Waging War on Weeds with Organic and Inorganic Herbicides
State Master Gardener Coordinator
In the continuing saga of weed wars, let's delve into the world of herbicides. My column published on August 2 included all the other tactics to prevent and manage weeds. Last week's column I highlighted information about herbicide terminology. Ok, here's the quiz: what is the difference between contact or systemic; selective or non-selective; and pre or post emergent? If you are not sure, it's time to revisit my columns from August 2 and August 9, 2014. Dig through your newspaper recycling bin or go to our University of Illinois Extension website http://web.extension.illinois.edu/cfiv/
Herbicides also differ in origin. Herbicides may be inorganic (synthetically produced in a lab) or organic (originate from naturally occurring chemicals). Each offers advantages and disadvantages depending on your intended purpose, needs and desires.
Read pesticide labels before and after purchasing products and follow all label directions. Here are a few things to consider before purchasing organic or inorganic herbicides.
Properties of inorganic herbicides vary widely in how they kill plants and in environmental persistence. They may be contact or systemic; selective or non-selective and pre or post emergent. Systemic herbicides such as glyphosate and triclopyr are particularly useful with perennial hard-to-kill weeds such as poison ivy and mulberry because the herbicide can move into and kill roots. Products such as 2,4-D and triclopyr selectively control broadleaf plants without harming grasses. Inorganic herbicides may be combined into one product to control a variety of weeds with one application. For example Trimec® contains 2, 4-D; MCPP; and dicamba to control hard to kill lawn weeds such as thistles, white clover or creeping Charlie.
Organic herbicides at present are limited in their herbicidal properties, but can be useful in some situations. Organic herbicides are generally non-selective (no inherent capability to detect desirable and undesirable plants), contact (do not move within the plant) and postemergent (plant must be actively growing).

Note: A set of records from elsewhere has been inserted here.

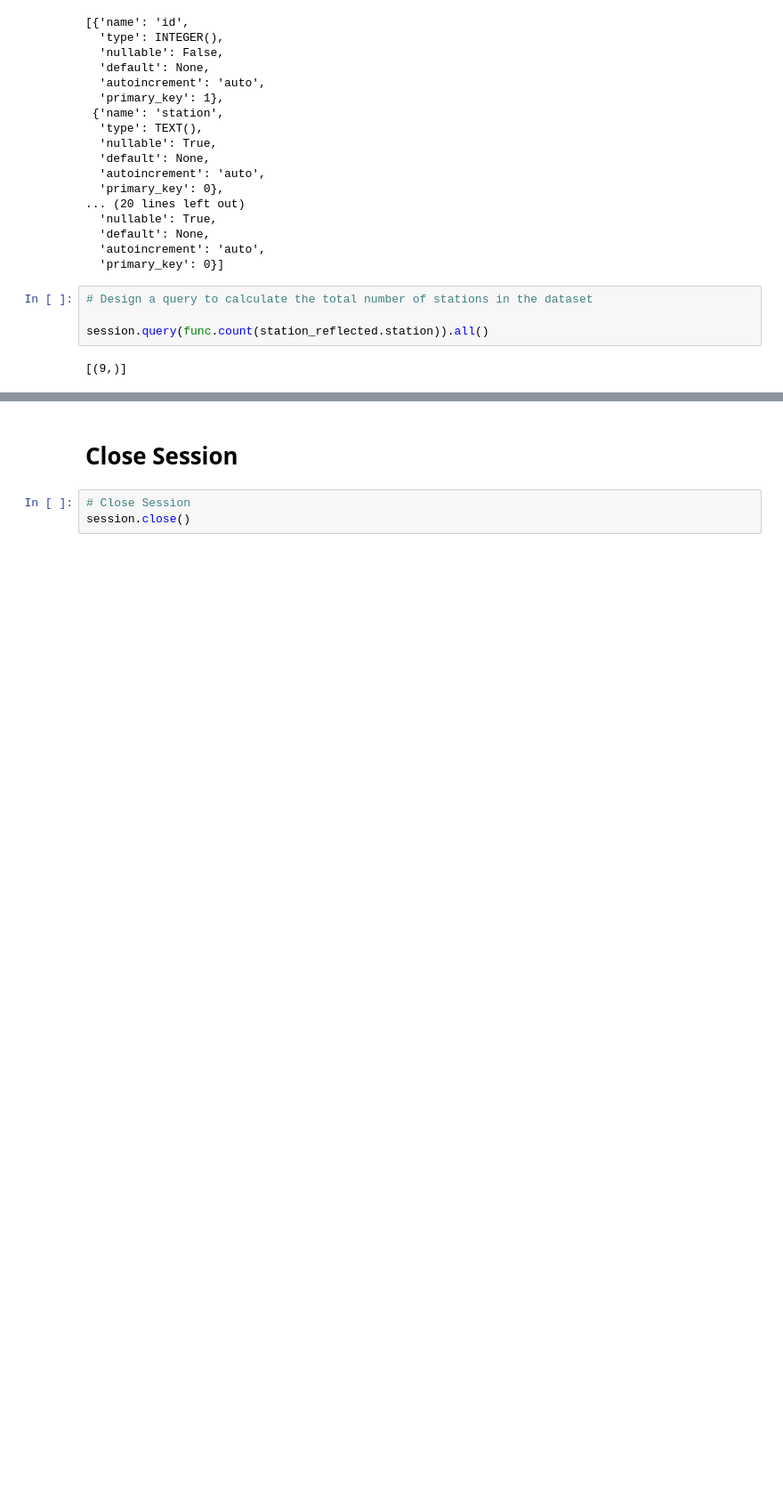
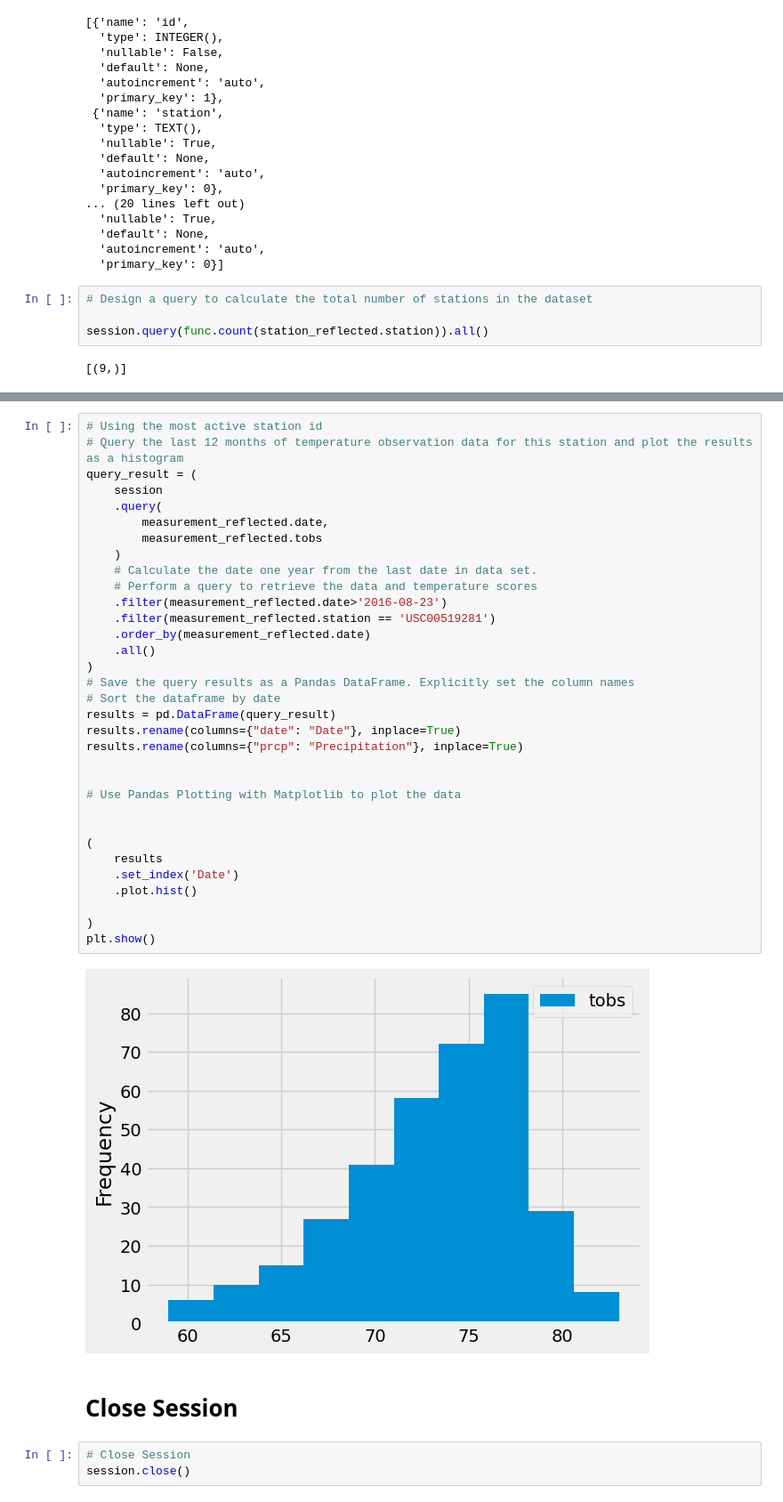
Before and after one commit to RafaOB95/Challenge_10, a Jupyter notebook: climate_starter.ipynb, the cells around one changed output, grey strips where cells are left out. Shown at 89% size. Drawn from its saved outputs; the diff is of its cells as text; blank space fills up the shorter version.

```diff
--- a/climate_starter.ipynb
+++ b/climate_starter.ipynb
@@ -287,3 +274,38 @@ Text(0.5, 4.183333333333314, 'Temperature')
+# %%
+# Using the most active station id
+# Query the last 12 months of temperature observation data for this station and plot the results as a histogram
+query_result = (
+    session
+    .query(
+        measurement_reflected.date,
+        measurement_reflected.tobs
+    )
+    # Calculate the date one year from the last date in data set.
+    # Perform a query to retrieve the data and temperature scores
+    .filter(measurement_reflected.date>'2016-08-23')
+    .filter(measurement_reflected.station == 'USC00519281')
+    .order_by(measurement_reflected.date)
+    .all()
+)
+# Save the query results as a Pandas DataFrame. Explicitly set the column names
+# Sort the dataframe by date
+results = pd.DataFrame(query_result)
+results.rename(columns={"date": "Date"}, inplace=True)
+results.rename(columns={"prcp": "Precipitation"}, inplace=True)
+
+
+# Use Pandas Plotting with Matplotlib to plot the data
+
+
+(
+    results
+    .set_index('Date')
+    .plot.hist()
+
+)
+plt.show()
+# %% [output]
+[figure, added]
 # %% [markdown]
 # Close Session
 # %%
```
Also changed, not shown: parts of 5 cells of this notebook, 1 other file.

Common ingredients in organic herbicides include: vinegar (acetic acid), d-limonene (citrus oil), eugenol (clove oil) or fatty acids (soap). As contact herbicides they require full plant coverage of spray. Organics strip away the waxy plant cuticle or disrupt cell walls so the plant loses too much water and dies. If you are in to quick revenge, on hot sunny days young weeds will often quickly show damage from organic herbicides.
Organic herbicides generally breakdown rapidly in the environment after application, have no residual activity and many have low toxicity to people and animals. However organic does not equal perfectly safe. Herbicidal vinegar is 10-20% concentration as opposed to the 5% concentration of kitchen grade vinegar. Acetic acid concentrations above 5% can cause severe injury to skin and eyes.
Corn gluten is organic that is a preemergent that prevents sprouting seeds from developing normal roots. Seedlings quickly die once soil gets dry. Established plants are not affected.
Postemergent organic herbicides are particularly effective on young weeds (less than four inches tall). Mature perennial weeds will likely require multiple applications of organic herbicides. Leaves may be killed, but plant quickly resprouts from roots.
Be careful with home mixtures and home remedies. Boiling water will indeed kill young annual weeds. However my tendency toward klutziness keeps me from walking around with a tea kettle full of boiling water. Borax and salt are often listed in home herbicide mixtures. Yet borax and salt at high levels can damage soil until virtually nothing with grow.
Read the label for borax and it details how to clean clothes not how to kill plants. Legally products must be labeled and registered with EPA to be recommended as an herbicide. Registered herbicides have been studied extensively and come with label directions, including use rate and required personal protective equipment.
Three columns dedicated to weeds. Sometimes I think in the war on weeds, we should just call a truce and relax.